Those observing the emperor’s lack of clothing are multiplying. Earlier today, someone opened their mouth, and remarked on the blatantly obvious. Next thing you know Hungarian CDS was 30% wider, Romanian bond auctions were failing, the euro was tumbling, the PPT was scrambling, US markets closed green with nobody trading, etc. Yet the “letting the genie out of the bottle” award of the day has to go to the head of IMF’s policy-steering committee, Youssef Boutros-Ghali who said that the IMF is essentially insolvent in its current form of being the go to backstop for a European bailout. “If we are going to start including funds made available to Europe, then the IMF is not properly resourced,” Youssef Boutros-Ghali told Reuters, adding that IMF members were talking of doubling the amount of SDRs. The means the IMF is $318 billion short of solvency. And what is the IMF long? Why gold…3,005 tonnes worth.
The IMF has to have more resources after the support for Greece and needs to “very significantly” increase the amount of special drawing rights, the head of the Fund’s policy-steering committee said on Friday.
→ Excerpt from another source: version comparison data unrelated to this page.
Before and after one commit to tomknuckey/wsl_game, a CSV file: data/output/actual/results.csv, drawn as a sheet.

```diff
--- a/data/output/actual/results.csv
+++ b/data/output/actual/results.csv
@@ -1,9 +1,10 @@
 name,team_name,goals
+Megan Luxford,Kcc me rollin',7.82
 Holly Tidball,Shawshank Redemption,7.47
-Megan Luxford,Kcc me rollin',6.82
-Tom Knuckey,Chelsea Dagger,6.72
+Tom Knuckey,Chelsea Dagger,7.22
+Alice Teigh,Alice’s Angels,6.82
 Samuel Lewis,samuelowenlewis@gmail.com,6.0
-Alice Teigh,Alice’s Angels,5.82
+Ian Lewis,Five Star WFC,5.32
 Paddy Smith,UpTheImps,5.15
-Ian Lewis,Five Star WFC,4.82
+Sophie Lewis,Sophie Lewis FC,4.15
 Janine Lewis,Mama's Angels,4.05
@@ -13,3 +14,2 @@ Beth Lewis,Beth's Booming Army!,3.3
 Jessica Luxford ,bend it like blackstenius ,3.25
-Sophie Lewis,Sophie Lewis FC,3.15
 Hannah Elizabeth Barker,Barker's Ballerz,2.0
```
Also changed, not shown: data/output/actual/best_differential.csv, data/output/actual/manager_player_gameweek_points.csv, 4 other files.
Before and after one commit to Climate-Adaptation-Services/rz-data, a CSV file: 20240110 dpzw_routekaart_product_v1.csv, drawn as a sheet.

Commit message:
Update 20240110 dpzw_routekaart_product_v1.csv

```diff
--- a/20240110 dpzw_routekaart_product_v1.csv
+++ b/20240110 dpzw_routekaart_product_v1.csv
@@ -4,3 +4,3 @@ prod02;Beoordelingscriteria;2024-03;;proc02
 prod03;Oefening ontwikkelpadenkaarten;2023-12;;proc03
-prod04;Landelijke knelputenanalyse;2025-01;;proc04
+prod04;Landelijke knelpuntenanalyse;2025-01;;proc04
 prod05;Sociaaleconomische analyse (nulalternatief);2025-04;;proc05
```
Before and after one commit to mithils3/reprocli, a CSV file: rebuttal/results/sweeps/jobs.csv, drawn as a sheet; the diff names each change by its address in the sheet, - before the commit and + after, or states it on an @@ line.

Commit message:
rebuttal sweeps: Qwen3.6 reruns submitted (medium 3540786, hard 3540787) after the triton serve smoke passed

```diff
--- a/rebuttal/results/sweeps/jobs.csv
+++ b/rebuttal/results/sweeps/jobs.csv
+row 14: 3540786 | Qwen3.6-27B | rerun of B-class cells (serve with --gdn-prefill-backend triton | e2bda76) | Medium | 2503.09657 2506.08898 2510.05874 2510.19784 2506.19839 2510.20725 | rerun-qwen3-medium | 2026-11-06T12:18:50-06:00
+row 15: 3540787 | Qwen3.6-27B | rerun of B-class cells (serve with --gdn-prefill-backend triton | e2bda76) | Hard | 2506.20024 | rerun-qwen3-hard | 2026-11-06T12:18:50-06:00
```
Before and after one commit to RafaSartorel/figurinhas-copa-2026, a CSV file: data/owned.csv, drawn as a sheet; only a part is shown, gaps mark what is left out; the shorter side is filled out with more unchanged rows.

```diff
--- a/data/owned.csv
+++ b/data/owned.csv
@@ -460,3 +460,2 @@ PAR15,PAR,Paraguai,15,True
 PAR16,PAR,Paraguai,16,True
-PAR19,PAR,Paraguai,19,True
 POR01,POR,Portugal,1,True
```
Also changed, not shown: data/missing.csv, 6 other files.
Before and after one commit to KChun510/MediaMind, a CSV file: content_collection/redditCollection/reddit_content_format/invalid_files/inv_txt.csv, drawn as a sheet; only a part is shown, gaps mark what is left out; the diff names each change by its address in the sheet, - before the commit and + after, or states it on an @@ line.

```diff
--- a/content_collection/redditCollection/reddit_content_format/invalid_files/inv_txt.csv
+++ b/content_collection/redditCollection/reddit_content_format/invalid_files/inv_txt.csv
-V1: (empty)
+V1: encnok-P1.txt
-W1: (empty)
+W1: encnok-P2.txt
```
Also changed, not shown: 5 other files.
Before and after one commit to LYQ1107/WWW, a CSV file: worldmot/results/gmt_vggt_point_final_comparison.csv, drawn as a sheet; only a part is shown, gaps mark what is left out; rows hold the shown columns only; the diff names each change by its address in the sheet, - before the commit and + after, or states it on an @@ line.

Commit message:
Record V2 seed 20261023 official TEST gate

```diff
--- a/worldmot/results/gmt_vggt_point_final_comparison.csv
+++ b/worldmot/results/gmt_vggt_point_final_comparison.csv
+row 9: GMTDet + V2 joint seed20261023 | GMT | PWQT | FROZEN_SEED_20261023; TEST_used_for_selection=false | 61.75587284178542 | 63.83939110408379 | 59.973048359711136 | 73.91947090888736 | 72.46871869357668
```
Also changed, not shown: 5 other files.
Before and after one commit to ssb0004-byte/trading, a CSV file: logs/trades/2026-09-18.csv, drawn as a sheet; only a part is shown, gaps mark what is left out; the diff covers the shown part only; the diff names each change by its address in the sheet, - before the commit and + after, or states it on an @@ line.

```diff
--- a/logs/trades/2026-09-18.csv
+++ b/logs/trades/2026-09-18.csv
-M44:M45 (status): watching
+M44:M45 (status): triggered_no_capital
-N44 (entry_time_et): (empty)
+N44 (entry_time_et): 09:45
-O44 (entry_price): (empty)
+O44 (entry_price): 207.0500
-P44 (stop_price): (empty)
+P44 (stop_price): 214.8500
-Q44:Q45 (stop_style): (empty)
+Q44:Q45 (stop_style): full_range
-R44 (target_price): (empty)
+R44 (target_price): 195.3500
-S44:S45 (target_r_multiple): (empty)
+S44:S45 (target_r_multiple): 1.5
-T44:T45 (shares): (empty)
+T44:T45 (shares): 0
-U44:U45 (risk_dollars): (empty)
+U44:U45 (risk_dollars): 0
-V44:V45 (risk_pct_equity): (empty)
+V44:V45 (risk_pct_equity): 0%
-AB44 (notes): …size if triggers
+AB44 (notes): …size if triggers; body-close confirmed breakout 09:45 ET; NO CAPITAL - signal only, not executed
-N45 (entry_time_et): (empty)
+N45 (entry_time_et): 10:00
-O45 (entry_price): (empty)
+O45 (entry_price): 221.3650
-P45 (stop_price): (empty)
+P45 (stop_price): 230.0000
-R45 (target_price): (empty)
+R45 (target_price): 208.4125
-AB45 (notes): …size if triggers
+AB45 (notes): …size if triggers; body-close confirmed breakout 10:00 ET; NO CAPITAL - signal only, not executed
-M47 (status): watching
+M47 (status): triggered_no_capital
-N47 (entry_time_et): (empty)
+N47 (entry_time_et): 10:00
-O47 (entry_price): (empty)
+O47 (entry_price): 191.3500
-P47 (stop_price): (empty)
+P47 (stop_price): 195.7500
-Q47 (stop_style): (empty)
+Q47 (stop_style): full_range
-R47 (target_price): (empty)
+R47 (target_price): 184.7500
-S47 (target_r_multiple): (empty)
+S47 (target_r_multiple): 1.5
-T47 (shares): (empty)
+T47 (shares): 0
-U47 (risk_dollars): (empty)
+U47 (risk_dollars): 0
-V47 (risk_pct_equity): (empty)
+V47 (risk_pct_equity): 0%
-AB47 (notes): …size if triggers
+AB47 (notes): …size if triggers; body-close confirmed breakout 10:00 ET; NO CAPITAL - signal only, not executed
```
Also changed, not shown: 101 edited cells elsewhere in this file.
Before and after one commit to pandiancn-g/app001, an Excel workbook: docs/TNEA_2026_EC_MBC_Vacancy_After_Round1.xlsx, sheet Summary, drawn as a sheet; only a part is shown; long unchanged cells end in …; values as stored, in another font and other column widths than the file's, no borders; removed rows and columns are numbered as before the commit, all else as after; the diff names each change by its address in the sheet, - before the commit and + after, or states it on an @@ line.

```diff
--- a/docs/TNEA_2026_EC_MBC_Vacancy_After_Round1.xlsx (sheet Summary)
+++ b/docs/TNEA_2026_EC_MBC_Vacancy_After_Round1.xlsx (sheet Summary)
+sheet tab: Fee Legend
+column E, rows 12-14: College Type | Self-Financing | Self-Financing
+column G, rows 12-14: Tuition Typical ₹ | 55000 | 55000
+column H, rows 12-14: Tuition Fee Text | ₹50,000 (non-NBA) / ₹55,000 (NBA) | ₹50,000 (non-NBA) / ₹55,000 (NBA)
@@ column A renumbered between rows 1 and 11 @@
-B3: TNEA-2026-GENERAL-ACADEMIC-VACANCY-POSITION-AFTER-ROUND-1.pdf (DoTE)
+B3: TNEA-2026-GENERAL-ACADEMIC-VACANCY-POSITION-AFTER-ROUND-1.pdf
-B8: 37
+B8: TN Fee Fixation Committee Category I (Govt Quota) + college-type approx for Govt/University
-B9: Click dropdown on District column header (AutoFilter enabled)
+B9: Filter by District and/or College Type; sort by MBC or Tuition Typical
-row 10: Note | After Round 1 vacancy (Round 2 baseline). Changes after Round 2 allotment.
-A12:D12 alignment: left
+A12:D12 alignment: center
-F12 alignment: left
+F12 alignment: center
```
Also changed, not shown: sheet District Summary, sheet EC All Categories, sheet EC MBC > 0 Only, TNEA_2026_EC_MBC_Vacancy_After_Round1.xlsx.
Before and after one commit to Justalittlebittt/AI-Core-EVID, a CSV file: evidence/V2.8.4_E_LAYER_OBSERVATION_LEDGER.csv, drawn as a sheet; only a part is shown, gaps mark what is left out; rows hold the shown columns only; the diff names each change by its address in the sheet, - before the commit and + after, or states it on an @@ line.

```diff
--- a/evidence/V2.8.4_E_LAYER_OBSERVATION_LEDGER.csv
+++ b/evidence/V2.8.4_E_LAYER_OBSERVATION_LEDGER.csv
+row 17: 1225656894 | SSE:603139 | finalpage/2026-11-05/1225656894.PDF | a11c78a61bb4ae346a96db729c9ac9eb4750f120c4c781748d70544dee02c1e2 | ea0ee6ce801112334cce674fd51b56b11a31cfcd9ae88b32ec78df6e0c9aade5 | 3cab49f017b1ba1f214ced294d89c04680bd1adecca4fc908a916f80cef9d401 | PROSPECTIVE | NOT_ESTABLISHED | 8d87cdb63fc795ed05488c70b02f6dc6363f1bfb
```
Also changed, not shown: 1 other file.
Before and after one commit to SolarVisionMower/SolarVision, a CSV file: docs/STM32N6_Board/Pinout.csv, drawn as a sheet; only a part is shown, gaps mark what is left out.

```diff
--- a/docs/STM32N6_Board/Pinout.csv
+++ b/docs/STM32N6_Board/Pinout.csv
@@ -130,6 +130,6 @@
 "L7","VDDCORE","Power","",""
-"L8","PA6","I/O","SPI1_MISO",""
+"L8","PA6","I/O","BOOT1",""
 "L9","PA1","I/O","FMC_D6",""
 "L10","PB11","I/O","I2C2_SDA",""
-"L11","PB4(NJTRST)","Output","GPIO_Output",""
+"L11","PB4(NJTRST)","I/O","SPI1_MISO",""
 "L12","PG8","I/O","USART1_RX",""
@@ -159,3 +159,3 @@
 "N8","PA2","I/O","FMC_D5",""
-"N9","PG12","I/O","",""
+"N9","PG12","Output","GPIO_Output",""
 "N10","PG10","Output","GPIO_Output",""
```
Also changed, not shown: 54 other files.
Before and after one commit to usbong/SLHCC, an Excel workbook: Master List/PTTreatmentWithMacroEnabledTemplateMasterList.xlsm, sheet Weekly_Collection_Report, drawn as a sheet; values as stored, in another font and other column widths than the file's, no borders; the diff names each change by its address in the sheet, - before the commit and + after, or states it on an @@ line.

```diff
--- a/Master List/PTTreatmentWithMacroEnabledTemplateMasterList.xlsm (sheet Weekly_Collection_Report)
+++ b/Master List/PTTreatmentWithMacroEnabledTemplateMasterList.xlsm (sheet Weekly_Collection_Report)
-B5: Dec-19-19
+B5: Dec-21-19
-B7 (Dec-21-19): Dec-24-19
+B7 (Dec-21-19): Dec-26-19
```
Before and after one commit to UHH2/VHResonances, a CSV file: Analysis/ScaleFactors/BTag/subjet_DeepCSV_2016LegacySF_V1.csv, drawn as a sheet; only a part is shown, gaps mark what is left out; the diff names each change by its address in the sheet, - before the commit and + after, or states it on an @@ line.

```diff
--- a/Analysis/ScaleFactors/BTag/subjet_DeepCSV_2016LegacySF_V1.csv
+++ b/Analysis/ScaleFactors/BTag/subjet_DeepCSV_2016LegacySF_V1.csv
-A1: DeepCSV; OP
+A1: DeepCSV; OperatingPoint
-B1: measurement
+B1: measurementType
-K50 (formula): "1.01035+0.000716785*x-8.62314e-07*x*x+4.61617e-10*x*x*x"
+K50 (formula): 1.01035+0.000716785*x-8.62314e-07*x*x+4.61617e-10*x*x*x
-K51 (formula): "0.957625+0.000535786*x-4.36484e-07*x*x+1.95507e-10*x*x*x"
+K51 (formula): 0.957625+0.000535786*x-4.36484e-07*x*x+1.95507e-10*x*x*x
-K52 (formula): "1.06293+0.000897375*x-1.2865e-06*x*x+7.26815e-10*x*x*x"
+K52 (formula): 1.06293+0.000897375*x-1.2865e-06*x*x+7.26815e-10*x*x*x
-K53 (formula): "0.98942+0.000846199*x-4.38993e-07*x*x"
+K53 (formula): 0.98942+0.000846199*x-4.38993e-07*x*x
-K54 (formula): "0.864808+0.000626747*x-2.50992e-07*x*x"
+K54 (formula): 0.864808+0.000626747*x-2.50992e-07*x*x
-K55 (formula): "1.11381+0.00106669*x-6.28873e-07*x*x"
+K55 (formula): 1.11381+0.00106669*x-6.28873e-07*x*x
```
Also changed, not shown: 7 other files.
What does this mean in English? The IMF currently has 204 billion in allocated SDR to member countries (or $318 billion). Boutros-Ghali has basically said that in order to preserve its front-man status as a world bailout force (just because the Fed knows that the political whiplash of it being the bailout provider of last resort would mean the end of it, thus needing a strawman such as the IMF), the IMF will need to raise another $318 billion. Where will the IMF get that money? Here’s an idea: the IMF holds 3,005 tons of Gold. At today’s fixing, this equates to just over $116 billion (and much more should the price of gold mysteriously skyrocket). Of course, any fiction that the SDR is backed by gold will then disappear, but it’s not as if anyone even remotely pretends that any fiat currency (and the SDR is no exception) has any value left whatsoever. And since the US will end up having to fund the bulk of the SDR allocation, at least US taxpayers would be on the hook for a far more manageable $200 billion that the IMF needs in order to fully bail out Greece and everyone else in Europe.
This article was posted: Friday, June 4, 2010 at 4:06 am